+++ DATA RECORDS
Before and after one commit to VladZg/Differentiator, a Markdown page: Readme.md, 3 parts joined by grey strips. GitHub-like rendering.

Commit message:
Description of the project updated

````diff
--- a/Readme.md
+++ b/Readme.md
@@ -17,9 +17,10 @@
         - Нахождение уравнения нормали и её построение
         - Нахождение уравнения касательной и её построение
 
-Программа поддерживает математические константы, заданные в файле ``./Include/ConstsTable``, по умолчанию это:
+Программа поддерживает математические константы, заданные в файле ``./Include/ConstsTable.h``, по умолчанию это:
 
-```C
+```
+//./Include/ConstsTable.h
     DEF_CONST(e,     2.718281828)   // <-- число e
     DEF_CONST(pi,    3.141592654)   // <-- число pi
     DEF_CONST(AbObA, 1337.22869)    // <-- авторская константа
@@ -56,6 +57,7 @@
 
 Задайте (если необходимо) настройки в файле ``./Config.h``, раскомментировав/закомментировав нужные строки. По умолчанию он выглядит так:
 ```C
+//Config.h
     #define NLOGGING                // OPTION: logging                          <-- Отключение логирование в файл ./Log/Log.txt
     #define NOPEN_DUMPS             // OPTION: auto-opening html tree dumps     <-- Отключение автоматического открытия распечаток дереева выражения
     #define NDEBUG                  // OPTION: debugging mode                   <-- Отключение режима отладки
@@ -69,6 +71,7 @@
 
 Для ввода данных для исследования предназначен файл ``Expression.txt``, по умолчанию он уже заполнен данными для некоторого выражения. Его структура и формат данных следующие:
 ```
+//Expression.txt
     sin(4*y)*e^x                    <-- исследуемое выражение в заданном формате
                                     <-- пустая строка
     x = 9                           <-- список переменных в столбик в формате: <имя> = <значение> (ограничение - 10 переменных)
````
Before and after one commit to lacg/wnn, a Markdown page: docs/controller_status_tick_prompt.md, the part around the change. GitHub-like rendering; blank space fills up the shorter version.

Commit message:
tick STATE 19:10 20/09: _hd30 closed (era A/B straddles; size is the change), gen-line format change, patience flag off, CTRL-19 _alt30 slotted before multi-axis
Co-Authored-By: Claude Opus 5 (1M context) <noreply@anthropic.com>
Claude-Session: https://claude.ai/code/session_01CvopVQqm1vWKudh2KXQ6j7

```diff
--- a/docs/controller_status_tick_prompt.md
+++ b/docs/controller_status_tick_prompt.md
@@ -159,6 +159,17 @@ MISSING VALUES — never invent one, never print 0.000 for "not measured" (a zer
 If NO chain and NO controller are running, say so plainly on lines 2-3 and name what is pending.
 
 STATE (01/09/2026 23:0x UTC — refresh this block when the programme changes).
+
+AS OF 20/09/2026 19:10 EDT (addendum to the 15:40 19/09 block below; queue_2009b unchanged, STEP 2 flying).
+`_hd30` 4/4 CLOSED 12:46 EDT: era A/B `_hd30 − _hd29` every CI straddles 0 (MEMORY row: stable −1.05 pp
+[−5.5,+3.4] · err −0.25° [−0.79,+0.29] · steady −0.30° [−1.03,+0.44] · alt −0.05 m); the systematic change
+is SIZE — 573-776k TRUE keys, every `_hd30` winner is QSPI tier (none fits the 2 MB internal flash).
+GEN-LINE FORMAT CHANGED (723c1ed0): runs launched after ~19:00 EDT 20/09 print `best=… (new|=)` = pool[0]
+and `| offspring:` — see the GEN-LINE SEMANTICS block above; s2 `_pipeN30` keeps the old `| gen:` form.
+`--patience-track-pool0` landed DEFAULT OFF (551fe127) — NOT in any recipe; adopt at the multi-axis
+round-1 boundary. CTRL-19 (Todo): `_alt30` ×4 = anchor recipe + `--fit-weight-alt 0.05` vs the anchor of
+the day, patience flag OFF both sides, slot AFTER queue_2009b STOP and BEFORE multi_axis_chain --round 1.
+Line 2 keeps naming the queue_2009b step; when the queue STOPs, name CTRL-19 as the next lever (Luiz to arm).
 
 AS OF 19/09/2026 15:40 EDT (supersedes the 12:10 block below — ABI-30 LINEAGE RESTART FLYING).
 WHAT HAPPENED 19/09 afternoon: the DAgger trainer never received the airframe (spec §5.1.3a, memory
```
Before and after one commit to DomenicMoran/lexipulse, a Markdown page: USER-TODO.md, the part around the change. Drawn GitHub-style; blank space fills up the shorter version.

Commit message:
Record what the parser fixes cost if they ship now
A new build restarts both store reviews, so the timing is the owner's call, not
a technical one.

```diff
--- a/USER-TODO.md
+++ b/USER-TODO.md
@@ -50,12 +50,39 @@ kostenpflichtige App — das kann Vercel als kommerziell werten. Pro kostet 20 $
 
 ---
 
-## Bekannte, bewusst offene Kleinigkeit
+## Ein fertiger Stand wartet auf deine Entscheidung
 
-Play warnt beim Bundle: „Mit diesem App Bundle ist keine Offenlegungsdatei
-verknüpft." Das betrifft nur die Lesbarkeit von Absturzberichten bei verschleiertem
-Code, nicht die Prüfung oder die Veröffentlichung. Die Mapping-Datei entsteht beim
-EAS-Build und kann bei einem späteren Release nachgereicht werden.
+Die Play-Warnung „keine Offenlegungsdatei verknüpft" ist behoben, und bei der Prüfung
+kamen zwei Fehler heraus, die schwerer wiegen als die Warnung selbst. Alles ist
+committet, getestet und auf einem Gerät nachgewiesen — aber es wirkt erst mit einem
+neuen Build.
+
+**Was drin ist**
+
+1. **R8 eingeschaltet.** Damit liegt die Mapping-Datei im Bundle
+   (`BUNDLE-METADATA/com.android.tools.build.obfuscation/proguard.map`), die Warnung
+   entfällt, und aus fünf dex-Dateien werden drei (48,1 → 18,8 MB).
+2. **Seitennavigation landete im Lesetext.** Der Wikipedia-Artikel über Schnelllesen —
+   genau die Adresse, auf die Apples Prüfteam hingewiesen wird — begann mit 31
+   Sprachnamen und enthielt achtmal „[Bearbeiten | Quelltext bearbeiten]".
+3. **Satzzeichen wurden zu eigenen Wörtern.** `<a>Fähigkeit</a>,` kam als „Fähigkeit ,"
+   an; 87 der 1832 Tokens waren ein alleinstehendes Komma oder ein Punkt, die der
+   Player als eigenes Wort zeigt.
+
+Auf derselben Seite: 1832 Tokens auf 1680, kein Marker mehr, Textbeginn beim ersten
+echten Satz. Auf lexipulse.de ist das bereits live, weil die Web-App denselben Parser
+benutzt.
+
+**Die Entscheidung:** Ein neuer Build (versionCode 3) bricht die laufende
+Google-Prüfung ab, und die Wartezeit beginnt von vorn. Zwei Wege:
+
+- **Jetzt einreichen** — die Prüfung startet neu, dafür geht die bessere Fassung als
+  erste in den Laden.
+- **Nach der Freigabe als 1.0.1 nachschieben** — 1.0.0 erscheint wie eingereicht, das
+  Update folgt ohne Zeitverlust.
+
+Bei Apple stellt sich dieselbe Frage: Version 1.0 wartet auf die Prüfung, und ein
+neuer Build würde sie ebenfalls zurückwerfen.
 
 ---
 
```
++++++
[ASSIGNMENT]
Copy out each entry once more, character for character.

[SOLVED EXERCISE]
Before and after one commit to VladZg/Differentiator, a Markdown page: Readme.md, 3 parts joined by grey strips. GitHub-like rendering.

Commit message:
Description of the project updated

````diff
--- a/Readme.md
+++ b/Readme.md
@@ -17,9 +17,10 @@
         - Нахождение уравнения нормали и её построение
         - Нахождение уравнения касательной и её построение
 
-Программа поддерживает математические константы, заданные в файле ``./Include/ConstsTable``, по умолчанию это:
+Программа поддерживает математические константы, заданные в файле ``./Include/ConstsTable.h``, по умолчанию это:
 
-```C
+```
+//./Include/ConstsTable.h
     DEF_CONST(e,     2.718281828)   // <-- число e
     DEF_CONST(pi,    3.141592654)   // <-- число pi
     DEF_CONST(AbObA, 1337.22869)    // <-- авторская константа
@@ -56,6 +57,7 @@
 
 Задайте (если необходимо) настройки в файле ``./Config.h``, раскомментировав/закомментировав нужные строки. По умолчанию он выглядит так:
 ```C
+//Config.h
     #define NLOGGING                // OPTION: logging                          <-- Отключение логирование в файл ./Log/Log.txt
     #define NOPEN_DUMPS             // OPTION: auto-opening html tree dumps     <-- Отключение автоматического открытия распечаток дереева выражения
     #define NDEBUG                  // OPTION: debugging mode                   <-- Отключение режима отладки
@@ -69,6 +71,7 @@
 
 Для ввода данных для исследования предназначен файл ``Expression.txt``, по умолчанию он уже заполнен данными для некоторого выражения. Его структура и формат данных следующие:
 ```
+//Expression.txt
     sin(4*y)*e^x                    <-- исследуемое выражение в заданном формате
                                     <-- пустая строка
     x = 9                           <-- список переменных в столбик в формате: <имя> = <значение> (ограничение - 10 переменных)
````
Before and after one commit to lacg/wnn, a Markdown page: docs/controller_status_tick_prompt.md, the part around the change. GitHub-like rendering; blank space fills up the shorter version.

Commit message:
tick STATE 19:10 20/09: _hd30 closed (era A/B straddles; size is the change), gen-line format change, patience flag off, CTRL-19 _alt30 slotted before multi-axis
Co-Authored-By: Claude Opus 5 (1M context) <noreply@anthropic.com>
Claude-Session: https://claude.ai/code/session_01CvopVQqm1vWKudh2KXQ6j7

```diff
--- a/docs/controller_status_tick_prompt.md
+++ b/docs/controller_status_tick_prompt.md
@@ -159,6 +159,17 @@ MISSING VALUES — never invent one, never print 0.000 for "not measured" (a zer
 If NO chain and NO controller are running, say so plainly on lines 2-3 and name what is pending.
 
 STATE (01/09/2026 23:0x UTC — refresh this block when the programme changes).
+
+AS OF 20/09/2026 19:10 EDT (addendum to the 15:40 19/09 block below; queue_2009b unchanged, STEP 2 flying).
+`_hd30` 4/4 CLOSED 12:46 EDT: era A/B `_hd30 − _hd29` every CI straddles 0 (MEMORY row: stable −1.05 pp
+[−5.5,+3.4] · err −0.25° [−0.79,+0.29] · steady −0.30° [−1.03,+0.44] · alt −0.05 m); the systematic change
+is SIZE — 573-776k TRUE keys, every `_hd30` winner is QSPI tier (none fits the 2 MB internal flash).
+GEN-LINE FORMAT CHANGED (723c1ed0): runs launched after ~19:00 EDT 20/09 print `best=… (new|=)` = pool[0]
+and `| offspring:` — see the GEN-LINE SEMANTICS block above; s2 `_pipeN30` keeps the old `| gen:` form.
+`--patience-track-pool0` landed DEFAULT OFF (551fe127) — NOT in any recipe; adopt at the multi-axis
+round-1 boundary. CTRL-19 (Todo): `_alt30` ×4 = anchor recipe + `--fit-weight-alt 0.05` vs the anchor of
+the day, patience flag OFF both sides, slot AFTER queue_2009b STOP and BEFORE multi_axis_chain --round 1.
+Line 2 keeps naming the queue_2009b step; when the queue STOPs, name CTRL-19 as the next lever (Luiz to arm).
 
 AS OF 19/09/2026 15:40 EDT (supersedes the 12:10 block below — ABI-30 LINEAGE RESTART FLYING).
 WHAT HAPPENED 19/09 afternoon: the DAgger trainer never received the airframe (spec §5.1.3a, memory
```
Before and after one commit to DomenicMoran/lexipulse, a Markdown page: USER-TODO.md, the part around the change. Drawn GitHub-style; blank space fills up the shorter version.

Commit message:
Record what the parser fixes cost if they ship now
A new build restarts both store reviews, so the timing is the owner's call, not
a technical one.

```diff
--- a/USER-TODO.md
+++ b/USER-TODO.md
@@ -50,12 +50,39 @@ kostenpflichtige App — das kann Vercel als kommerziell werten. Pro kostet 20 $
 
 ---
 
-## Bekannte, bewusst offene Kleinigkeit
+## Ein fertiger Stand wartet auf deine Entscheidung
 
-Play warnt beim Bundle: „Mit diesem App Bundle ist keine Offenlegungsdatei
-verknüpft." Das betrifft nur die Lesbarkeit von Absturzberichten bei verschleiertem
-Code, nicht die Prüfung oder die Veröffentlichung. Die Mapping-Datei entsteht beim
-EAS-Build und kann bei einem späteren Release nachgereicht werden.
+Die Play-Warnung „keine Offenlegungsdatei verknüpft" ist behoben, und bei der Prüfung
+kamen zwei Fehler heraus, die schwerer wiegen als die Warnung selbst. Alles ist
+committet, getestet und auf einem Gerät nachgewiesen — aber es wirkt erst mit einem
+neuen Build.
+
+**Was drin ist**
+
+1. **R8 eingeschaltet.** Damit liegt die Mapping-Datei im Bundle
+   (`BUNDLE-METADATA/com.android.tools.build.obfuscation/proguard.map`), die Warnung
+   entfällt, und aus fünf dex-Dateien werden drei (48,1 → 18,8 MB).
+2. **Seitennavigation landete im Lesetext.** Der Wikipedia-Artikel über Schnelllesen —
+   genau die Adresse, auf die Apples Prüfteam hingewiesen wird — begann mit 31
+   Sprachnamen und enthielt achtmal „[Bearbeiten | Quelltext bearbeiten]".
+3. **Satzzeichen wurden zu eigenen Wörtern.** `<a>Fähigkeit</a>,` kam als „Fähigkeit ,"
+   an; 87 der 1832 Tokens waren ein alleinstehendes Komma oder ein Punkt, die der
+   Player als eigenes Wort zeigt.
+
+Auf derselben Seite: 1832 Tokens auf 1680, kein Marker mehr, Textbeginn beim ersten
+echten Satz. Auf lexipulse.de ist das bereits live, weil die Web-App denselben Parser
+benutzt.
+
+**Die Entscheidung:** Ein neuer Build (versionCode 3) bricht die laufende
+Google-Prüfung ab, und die Wartezeit beginnt von vorn. Zwei Wege:
+
+- **Jetzt einreichen** — die Prüfung startet neu, dafür geht die bessere Fassung als
+  erste in den Laden.
+- **Nach der Freigabe als 1.0.1 nachschieben** — 1.0.0 erscheint wie eingereicht, das
+  Update folgt ohne Zeitverlust.
+
+Bei Apple stellt sich dieselbe Frage: Version 1.0 wartet auf die Prüfung, und ein
+neuer Build würde sie ebenfalls zurückwerfen.
 
 ---
 
```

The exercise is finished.